they were all fully within human reach
if humans just tried hard enough,
with enough willpower and self-discipline.
God made us, Pelagius believed,
and would not have made us to fail,
so it must be possible for us to live a sinless life,
if we just do the right things and avoid the wrong things.
And doing everything right, according to Pelagius,
was how one found their way to salvation .

The church disagreed.

 

 

Of course it’s not always just as simple as that,
there were riled-up theologians and long-huge-church meetings involved,
and if you’re into church history,
you’d recognize the name St. Augustine and the Councils of Carthage,
but ultimately Pelagianism was named a heresy,
and the church came down on the side of grace.

Yes, our behavior as Christians matters,
and yes, we are called to pursue righteous living,
but what the church has come to believe is that
none of us are perfect, not even one,
and as the Apostle Paul says—
we are justified (made right) by faith alone.
We stand in grace,
not by dint of our efforts,
but because of the love poured into our hearts through our Lord Jesus Christ.

For those of us who work hard at being good
and chafe at the thought of being in debt,
this is a hard truth to swallow.

For some, however, claiming this truth is a necessity…a matter of survival.

Because of your generosity to UPC’s pastor’s discretionary fund,
Jarrett is able to take phone calls every Tuesday afternoon,
from Chapel Hill neighbors who are in need of financial assistance.
Last week, he spoke to a young man named Josh.
When Josh was young, he struggled with body image and self esteem.
That feeling of unworthiness persisted
and he started using substances to try to hide his feelings.
It just kept spiraling.
His addiction took hold of his life and wrung almost everything out of it.

He told Jarrett:
If I got what I deserved I would either be dead
or still in Cell F in the Alamance County Prison.

But instead, Josh is alive, 18 months clean,
able to see his son every Saturday, living with the help of the Oxford House.
After their conversation, and after UPC helped him with a bill,
Josh sent Jarrett a clip of him giving his testimony at church.

He ended it saying:
“There is nothing that you or I can do to earn the Father’s love –
because it just is. You just have to receive it .”

But perhaps for others of us,
the “you just have to receive it” is easier said than done.

This week Berry was breaking bread with our outgoing elder for campus ministry, Scott Singleton. Without any knowledge that I was preaching on grace,
Berry was sharing his shock at how his PCM students found grace so foreign.

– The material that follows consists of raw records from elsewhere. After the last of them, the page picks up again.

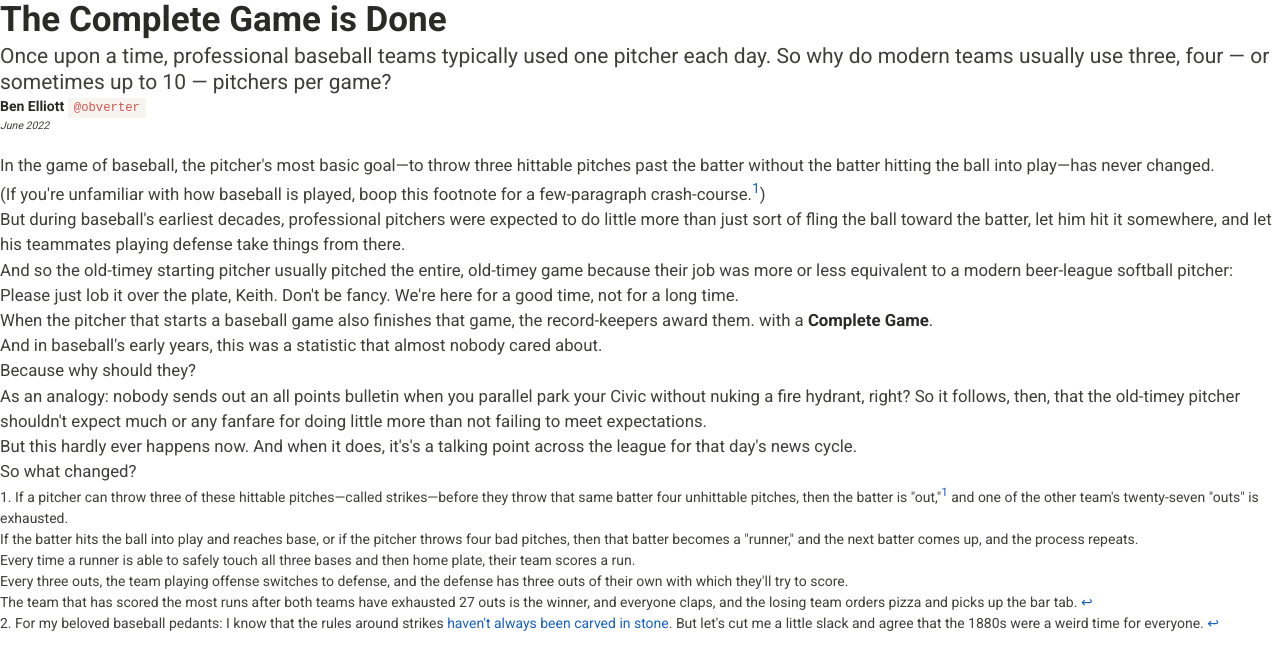
Repository: obverter/complete-games-are-done
Page: index.html
These files come from the project's save history. The page is drawn as it stood at one moment and after the next save; the edit follows.
The browser window is 1280 px wide. The pictures show the whole page.

Above is the page before, as saved 2022-06-24 22:45:48.

### index.html
<!DOCTYPE html>
<html>

<head>
    <meta charset="utf-8" />
    <meta name="viewport" content="width=device-width, initial-scale=1" />
    <title>Complete Games Are Done</title>
    <!-- todo: Title above is the text in the browser tab. -->
    <link rel="stylesheet" href="docs/bulmaswap.min.css" />
</head>

<body>
    <h1 class="title is-2">The Complete Game is Done</h1>
    <!-- todo: Title above is the Content title. -->
    <p class="subtitle is-4">
        Once upon a time, professional baseball teams
        typically used one pitcher each day. So why do
        modern teams usually use three, four — or sometimes
        up to 10 — pitchers per game?
        <!-- todo: Subtitle above is the Content subtitle. -->
    </p>

    <h6 class="title is-6">
        Ben Elliott <code>@obverter</code>
    </h6>
    <h6 class="subtitle is-7"><em>June 2022</em></h6>

    <p>
        In the game of baseball, the pitcher's most basic
        goal—to throw three hittable pitches past the batter
        without the batter hitting the ball into play—has
        never changed.
    </p>
    <p>
        (If you're unfamiliar with how baseball is played,
        boop this footnote for a few-paragraph
        crash-course.<sup><a href="#fn1" id="ref1">1</a></sup>)
    </p>

    <p>
        But during baseball's earliest decades, professional
        pitchers were expected to do little more than just
        sort of fling the ball toward the batter, let him
        hit it somewhere, and let his teammates playing
        defense take things from there.
    </p>
    <p>
        And so the old-timey starting pitcher usually
        pitched the entire, old-timey game because their job
        was more or less equivalent to a modern beer-league
        softball pitcher:
    </p>
    <blockquote>
        Please just lob it over the plate, Keith. Don't be
        fancy. We're here for a good time, not for a long
        time.
    </blockquote>
    <p>
        When the pitcher that starts a baseball game also
        finishes that game, the record-keepers award them.
        with a <strong>Complete Game</strong>.
    </p>
    <p>
        And in baseball's early years, this was a statistic
        that almost nobody cared about.
    </p>
    <p>Because why should they?</p>
    <p>
        As an analogy: nobody sends out an all points
        bulletin when you parallel park your Civic without
        nuking a fire hydrant, right? So it follows, then,
        that the old-timey pitcher shouldn't expect much or
        any fanfare for doing little more than not failing
        to meet expectations.
    </p>
    <p>
        But this hardly ever happens now. And when it does,
        it's's a talking point across the league for that
        day's news cycle.
    </p>
    <p>So what changed?</p>

    <sup id="fn1">
        <p>
            1. If a pitcher can throw three of these hittable
            pitches—called strikes—before they throw that same
            batter four unhittable pitches, then the batter is
            "out,"<sup><a href="#fn2" id="ref1">1</a></sup>
            and one of the other team's twenty-seven "outs" is
            exhausted.
        </p>
        <p>
            If the batter hits the ball into play and reaches
            base, or if the pitcher throws four bad pitches,
            then that batter becomes a "runner," and the next
            batter comes up, and the process repeats.
        </p>
        <p>
            Every time a runner is able to safely touch all
            three bases and then home plate, their team scores a
            run.
        </p>
        <p>
            Every three outs, the team playing offense switches
            to defense, and the defense has three outs of their
            own with which they'll try to score.
        </p>
        <p>
            The team that has scored the most runs after both
            teams have exhausted 27 outs is the winner, and
            everyone claps, and the losing team orders pizza and
            picks up the bar tab.
            <a href="#ref1" title="Jump back to footnote 1 in the text.">↩</a>
            <br>
            <sup id="fn2">
                <p>
                    2. For my beloved baseball pedants: I know that the
                    rules around strikes
                    <a strong href="https://www.baseball-almanac.com/articles/strike_zone_rules_history.shtml">haven't
                        always been carved in stone</a>. But let's cut me a little slack and agree that
                    the 1880s were a weird time for everyone.
                    <a href="#ref2" title="Jump back to footnote 2 in the text.">↩</a>
            </sup>

</body>

</html>

Loaded but not shown: docs/bulmaswap.min.css (library)

After the next save:
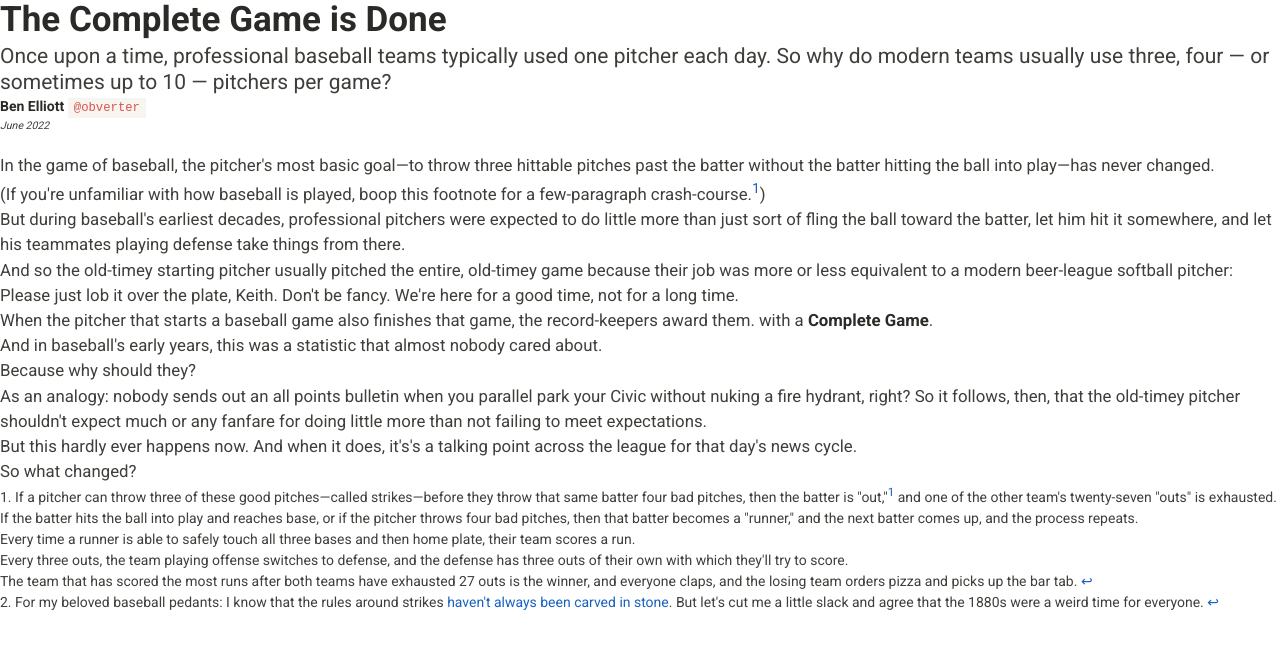
Saved 96 s later.
--- a/index.html
+++ b/index.html
@@ -82,9 +82,9 @@
 
     <sup id="fn1">
         <p>
-            1. If a pitcher can throw three of these hittable
+            1. If a pitcher can throw three of these good
             pitches—called strikes—before they throw that same
-            batter four unhittable pitches, then the batter is
+            batter four bad pitches, then the batter is
             "out,"<sup><a href="#fn2" id="ref1">1</a></sup>
             and one of the other team's twenty-seven "outs" is
             exhausted.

I wasn’t there so don’t know all the reasons he cited:
perhaps it’s because they feel they don’t deserve grace,
or don’t need it as much as Josh did.
Perhaps they believe God can’t possibly have that deep a reservoir of love,
or they’ve been told they have to
act a certain a way to access that love,
or fit in a certain mold to receive it,
or have a GPA or a relationship or a body that “fits” such grace.

At which point, Scott Singleton said
“Berry, it took me until at least my thirties to even glimpse
the profundity of grace,
and I still need reminders of it every week.

And indeed, look, church, here we all are for our reminder–
once again gathering around this word, this font and table.

Because we know, do we not,
that no matter how many lanyards we make in response,
no matter what good works we attempt,
dishwashers we unload,
compost we take to church
we are as sure as a boy – or girl – can be
that we will never be even.

Instead,  we’ll be recipients of an amazing, amazing grace.